George's book link is good, and he's got the right spirit - complicated and dangerous, that's us. The main difference with the newer systems is that the moving cutterhead is generally replaced by moving the whole boring bar through bearings, and setting the bit in a hole in the bar itself. This would seem to allow a thicker bar relative to the size of the hole, and that keeps deflection down. I don't think any of the modern ones try to run a pair of bits, either - getting them matched precisely must have been fun.
The mag drill by itself places a lot of dependence on getting its mounting perfect. At least one of the commercial bars does use a mag drill as its drive (and feed, perhaps...)
Bridgeport head as drive and feed is not a bad idea at all, though I'm willing to trend cruder. It limits to driving from one end, but that is not an issue for backhoe parts as far as I can tell. Some of the commercial bars tout flexible drive options for getting into more difficult situations, but the hoe (and loader bucket) are comparatively accessible, on that basis.
Radial drill press - I've had one on my list since I first learned about them, but haven't gotten one yet. I'll up my shopping effort.
Age and ugliness - Hoe is a ford 4500 industrial TLB, only 40-41 years old. Many joints and pivots are severely ugly (in the more important mechanical sense) through some decades of no grease, at a guess. I might have continued shopping had I known better at the time, but this was also less than half the price of the next contender when I was shopping, and a considerably better machine in the sense that it's a hoe built on a hoe platform (27gpm pump!), not a tiny hoe stuck on an ag tractor. I've certainly made it pay for itself - I've also wished it was bigger (it's a 13 foot hoe) which would have surprised the heck out of me when I was shopping and thought it was a bit intimidating size-wize - that was before I started stumping hardwoods in bony gravel. The paint is a crude job, and is has scars and bad welds (many not mine, some mine - mine are at least not the worst on it), plus some big plates that the previous owner was fond of tossing over cracks. My old welding instructor would have looked at those and yelled stress riser, and I agree, but have not had time to go over them and "fix them right". I do at least try to make my repairs somewhat better designed. The buckets both need work - I have a strip of old road grader edge my brother donated to fix up the severely worn front bucket - the hoe bucket needs teeth - well it needs shanks, too, as the "teeth" it has are actually terribly worn shanks that were dug a long time without teeth on them. Actual hard, sharp teeth would make root breaking about 9 times easier, and that's the key to stumping - but at this point I have most of the stumps out - the road is built, etc. Several cylinders are scarred, and most could stand to be repacked, but time is finite and work to be done is infinite...

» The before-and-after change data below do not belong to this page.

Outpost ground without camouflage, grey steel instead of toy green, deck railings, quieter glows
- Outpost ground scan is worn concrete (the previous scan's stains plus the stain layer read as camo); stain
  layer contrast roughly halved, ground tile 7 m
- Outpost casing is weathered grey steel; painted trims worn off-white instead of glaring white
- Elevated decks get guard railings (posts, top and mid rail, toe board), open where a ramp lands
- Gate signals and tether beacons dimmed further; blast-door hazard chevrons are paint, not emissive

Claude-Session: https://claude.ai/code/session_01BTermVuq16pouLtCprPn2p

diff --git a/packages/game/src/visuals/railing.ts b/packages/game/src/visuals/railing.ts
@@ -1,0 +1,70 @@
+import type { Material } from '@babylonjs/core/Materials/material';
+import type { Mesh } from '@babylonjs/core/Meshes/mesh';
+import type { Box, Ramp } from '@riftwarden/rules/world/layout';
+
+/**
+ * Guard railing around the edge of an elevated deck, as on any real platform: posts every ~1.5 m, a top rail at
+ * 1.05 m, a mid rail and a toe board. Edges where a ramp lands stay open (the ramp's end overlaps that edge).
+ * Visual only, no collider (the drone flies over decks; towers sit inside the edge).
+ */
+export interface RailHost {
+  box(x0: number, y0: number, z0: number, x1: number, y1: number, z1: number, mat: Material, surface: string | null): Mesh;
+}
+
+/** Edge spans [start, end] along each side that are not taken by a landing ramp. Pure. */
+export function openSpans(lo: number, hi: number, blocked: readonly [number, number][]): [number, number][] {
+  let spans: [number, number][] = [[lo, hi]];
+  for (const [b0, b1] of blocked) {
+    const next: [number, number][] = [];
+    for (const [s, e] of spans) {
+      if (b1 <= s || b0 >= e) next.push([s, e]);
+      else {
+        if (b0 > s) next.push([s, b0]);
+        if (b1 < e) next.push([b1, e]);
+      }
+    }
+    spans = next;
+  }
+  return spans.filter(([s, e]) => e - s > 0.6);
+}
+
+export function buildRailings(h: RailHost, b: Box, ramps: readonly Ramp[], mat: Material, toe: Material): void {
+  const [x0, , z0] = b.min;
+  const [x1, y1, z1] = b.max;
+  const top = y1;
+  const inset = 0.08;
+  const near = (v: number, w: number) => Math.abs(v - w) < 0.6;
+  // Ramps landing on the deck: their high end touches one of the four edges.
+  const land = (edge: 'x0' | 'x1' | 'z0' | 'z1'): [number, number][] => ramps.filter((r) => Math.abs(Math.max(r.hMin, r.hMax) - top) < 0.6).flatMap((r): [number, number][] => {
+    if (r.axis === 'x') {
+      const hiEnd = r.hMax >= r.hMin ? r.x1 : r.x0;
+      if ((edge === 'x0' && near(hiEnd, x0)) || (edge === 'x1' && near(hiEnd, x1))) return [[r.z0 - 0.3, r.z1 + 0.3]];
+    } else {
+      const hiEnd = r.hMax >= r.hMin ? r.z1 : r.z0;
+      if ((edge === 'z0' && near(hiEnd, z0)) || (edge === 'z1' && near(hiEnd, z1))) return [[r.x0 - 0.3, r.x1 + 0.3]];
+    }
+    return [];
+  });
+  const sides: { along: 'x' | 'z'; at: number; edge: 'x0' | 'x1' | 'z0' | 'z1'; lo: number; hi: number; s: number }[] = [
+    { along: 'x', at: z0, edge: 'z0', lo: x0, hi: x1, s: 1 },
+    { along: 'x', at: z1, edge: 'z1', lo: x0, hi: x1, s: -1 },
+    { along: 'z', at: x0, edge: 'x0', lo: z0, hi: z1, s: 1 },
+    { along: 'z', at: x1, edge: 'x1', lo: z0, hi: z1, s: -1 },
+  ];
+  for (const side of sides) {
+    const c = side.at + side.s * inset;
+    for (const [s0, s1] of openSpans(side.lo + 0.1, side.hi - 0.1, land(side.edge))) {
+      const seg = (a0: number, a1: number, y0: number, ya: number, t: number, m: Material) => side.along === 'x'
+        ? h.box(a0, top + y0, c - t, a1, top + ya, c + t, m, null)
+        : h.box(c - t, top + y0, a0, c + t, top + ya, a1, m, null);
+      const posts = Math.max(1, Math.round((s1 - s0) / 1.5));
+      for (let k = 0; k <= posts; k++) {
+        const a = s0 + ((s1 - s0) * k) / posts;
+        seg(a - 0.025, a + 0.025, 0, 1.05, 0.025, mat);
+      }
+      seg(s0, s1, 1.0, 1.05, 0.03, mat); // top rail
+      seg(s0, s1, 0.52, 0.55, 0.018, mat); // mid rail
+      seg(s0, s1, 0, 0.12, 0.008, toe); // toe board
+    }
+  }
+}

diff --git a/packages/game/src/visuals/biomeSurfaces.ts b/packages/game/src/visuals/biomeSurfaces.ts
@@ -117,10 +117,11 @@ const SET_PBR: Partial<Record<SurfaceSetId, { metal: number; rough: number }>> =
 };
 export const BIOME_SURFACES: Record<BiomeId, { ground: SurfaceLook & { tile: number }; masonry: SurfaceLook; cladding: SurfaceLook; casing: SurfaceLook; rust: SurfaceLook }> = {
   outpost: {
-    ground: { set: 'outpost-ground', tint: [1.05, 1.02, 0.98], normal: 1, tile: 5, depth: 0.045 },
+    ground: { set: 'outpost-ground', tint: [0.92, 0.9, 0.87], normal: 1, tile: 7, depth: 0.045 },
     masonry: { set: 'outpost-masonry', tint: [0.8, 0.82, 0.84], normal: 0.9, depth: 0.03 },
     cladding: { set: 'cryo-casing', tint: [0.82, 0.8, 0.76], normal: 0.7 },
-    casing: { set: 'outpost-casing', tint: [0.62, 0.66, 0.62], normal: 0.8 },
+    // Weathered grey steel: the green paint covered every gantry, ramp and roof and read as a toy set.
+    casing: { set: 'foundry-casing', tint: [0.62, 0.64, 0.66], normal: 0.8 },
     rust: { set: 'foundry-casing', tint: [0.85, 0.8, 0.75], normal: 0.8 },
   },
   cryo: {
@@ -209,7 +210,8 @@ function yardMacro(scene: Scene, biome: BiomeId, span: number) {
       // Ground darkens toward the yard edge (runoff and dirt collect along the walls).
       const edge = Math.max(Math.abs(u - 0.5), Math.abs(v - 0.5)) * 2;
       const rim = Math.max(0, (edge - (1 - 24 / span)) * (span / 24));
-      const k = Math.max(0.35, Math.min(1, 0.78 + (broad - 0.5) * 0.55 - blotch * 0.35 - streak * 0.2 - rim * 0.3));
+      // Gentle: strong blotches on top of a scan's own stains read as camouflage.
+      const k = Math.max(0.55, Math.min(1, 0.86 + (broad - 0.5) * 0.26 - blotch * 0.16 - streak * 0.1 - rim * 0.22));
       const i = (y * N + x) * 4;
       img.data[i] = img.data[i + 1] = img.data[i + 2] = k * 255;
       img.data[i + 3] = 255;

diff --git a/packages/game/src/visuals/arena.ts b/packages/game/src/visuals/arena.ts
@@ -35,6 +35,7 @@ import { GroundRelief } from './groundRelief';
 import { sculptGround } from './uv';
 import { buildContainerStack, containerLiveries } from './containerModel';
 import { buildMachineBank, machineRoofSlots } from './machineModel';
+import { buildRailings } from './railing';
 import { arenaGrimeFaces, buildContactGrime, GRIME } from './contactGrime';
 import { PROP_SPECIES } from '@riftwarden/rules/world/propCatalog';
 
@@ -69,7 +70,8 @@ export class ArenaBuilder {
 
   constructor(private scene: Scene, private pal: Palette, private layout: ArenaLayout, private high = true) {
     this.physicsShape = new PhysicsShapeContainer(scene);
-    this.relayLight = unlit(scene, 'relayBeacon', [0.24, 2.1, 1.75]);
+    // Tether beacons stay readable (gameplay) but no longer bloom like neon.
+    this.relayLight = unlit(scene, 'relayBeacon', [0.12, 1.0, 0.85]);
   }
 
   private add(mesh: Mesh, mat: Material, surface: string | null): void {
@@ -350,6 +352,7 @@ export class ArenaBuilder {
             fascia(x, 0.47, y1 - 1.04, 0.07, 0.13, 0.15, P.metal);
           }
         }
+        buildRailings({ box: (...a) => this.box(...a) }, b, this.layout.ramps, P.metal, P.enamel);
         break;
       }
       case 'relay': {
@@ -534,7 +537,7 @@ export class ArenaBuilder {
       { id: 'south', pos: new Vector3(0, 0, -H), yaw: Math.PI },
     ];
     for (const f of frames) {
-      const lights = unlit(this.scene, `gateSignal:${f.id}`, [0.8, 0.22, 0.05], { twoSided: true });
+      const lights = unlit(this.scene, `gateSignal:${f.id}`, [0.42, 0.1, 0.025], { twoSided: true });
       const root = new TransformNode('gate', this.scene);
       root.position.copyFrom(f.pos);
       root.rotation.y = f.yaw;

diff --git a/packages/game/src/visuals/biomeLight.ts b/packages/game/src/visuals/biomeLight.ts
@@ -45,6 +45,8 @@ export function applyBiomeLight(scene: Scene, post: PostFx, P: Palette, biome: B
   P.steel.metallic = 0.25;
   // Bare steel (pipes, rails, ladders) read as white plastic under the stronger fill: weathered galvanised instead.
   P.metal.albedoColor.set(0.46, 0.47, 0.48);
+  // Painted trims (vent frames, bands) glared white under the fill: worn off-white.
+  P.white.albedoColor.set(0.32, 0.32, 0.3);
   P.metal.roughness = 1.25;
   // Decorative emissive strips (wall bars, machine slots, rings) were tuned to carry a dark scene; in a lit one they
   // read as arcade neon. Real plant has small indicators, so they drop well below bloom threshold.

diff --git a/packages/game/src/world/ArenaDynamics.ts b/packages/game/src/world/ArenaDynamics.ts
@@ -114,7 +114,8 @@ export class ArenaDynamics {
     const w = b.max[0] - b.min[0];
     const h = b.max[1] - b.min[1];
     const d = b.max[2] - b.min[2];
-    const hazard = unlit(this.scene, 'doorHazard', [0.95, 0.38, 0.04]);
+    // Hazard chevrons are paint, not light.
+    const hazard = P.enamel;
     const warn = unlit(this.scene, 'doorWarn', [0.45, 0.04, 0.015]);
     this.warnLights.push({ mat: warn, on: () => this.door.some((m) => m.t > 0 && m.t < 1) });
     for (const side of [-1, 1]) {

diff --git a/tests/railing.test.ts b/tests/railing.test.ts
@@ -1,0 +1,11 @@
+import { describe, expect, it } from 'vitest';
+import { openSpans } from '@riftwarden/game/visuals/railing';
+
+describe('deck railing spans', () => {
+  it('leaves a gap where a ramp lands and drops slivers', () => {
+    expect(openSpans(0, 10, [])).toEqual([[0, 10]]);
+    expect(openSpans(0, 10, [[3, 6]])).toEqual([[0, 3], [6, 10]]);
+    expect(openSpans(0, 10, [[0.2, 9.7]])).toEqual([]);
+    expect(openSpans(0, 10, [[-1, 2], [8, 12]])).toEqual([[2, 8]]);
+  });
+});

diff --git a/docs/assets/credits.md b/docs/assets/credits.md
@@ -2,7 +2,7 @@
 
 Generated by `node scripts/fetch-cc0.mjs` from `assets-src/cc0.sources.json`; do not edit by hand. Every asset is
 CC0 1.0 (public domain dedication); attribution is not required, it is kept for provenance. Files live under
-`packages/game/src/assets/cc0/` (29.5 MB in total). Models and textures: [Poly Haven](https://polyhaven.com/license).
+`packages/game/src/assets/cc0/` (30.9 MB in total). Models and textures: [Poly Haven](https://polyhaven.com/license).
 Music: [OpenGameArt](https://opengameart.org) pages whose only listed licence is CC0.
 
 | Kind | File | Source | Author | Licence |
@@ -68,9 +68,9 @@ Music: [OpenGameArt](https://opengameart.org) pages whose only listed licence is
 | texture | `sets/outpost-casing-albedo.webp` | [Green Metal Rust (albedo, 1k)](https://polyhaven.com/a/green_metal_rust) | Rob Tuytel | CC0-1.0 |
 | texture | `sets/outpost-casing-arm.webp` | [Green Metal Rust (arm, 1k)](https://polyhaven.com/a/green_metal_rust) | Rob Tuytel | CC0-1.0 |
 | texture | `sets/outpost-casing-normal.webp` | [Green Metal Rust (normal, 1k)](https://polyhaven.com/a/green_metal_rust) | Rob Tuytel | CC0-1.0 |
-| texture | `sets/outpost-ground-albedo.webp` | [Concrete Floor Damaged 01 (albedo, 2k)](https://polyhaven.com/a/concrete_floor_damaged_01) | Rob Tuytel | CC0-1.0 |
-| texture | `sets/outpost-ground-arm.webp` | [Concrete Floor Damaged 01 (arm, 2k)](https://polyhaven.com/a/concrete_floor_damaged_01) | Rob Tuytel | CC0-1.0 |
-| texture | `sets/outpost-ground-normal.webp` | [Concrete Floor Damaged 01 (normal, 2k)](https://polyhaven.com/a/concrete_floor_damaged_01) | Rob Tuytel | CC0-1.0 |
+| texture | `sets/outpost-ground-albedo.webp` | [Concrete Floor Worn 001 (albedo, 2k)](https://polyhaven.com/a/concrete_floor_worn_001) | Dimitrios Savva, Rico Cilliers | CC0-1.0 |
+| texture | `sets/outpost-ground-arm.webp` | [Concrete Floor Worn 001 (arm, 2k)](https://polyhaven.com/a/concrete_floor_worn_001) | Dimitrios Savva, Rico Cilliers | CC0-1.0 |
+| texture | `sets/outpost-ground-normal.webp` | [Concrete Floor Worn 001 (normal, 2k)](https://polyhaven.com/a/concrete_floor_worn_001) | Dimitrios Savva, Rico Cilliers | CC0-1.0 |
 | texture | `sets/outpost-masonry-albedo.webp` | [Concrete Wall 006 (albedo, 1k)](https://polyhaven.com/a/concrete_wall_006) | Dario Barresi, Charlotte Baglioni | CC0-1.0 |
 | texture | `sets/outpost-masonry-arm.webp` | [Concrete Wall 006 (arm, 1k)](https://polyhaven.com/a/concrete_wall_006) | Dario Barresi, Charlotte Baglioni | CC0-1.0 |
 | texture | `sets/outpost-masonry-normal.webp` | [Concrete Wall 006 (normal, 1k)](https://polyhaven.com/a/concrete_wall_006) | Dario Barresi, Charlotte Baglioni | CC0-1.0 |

What I really need is some sort of tractor restoration nut in dire need of a project, but that sort of thing doesn't happen, or they get terribly upset when you take the newly refurbished, tight hoe out and scratch the paint on it, or get it dirty.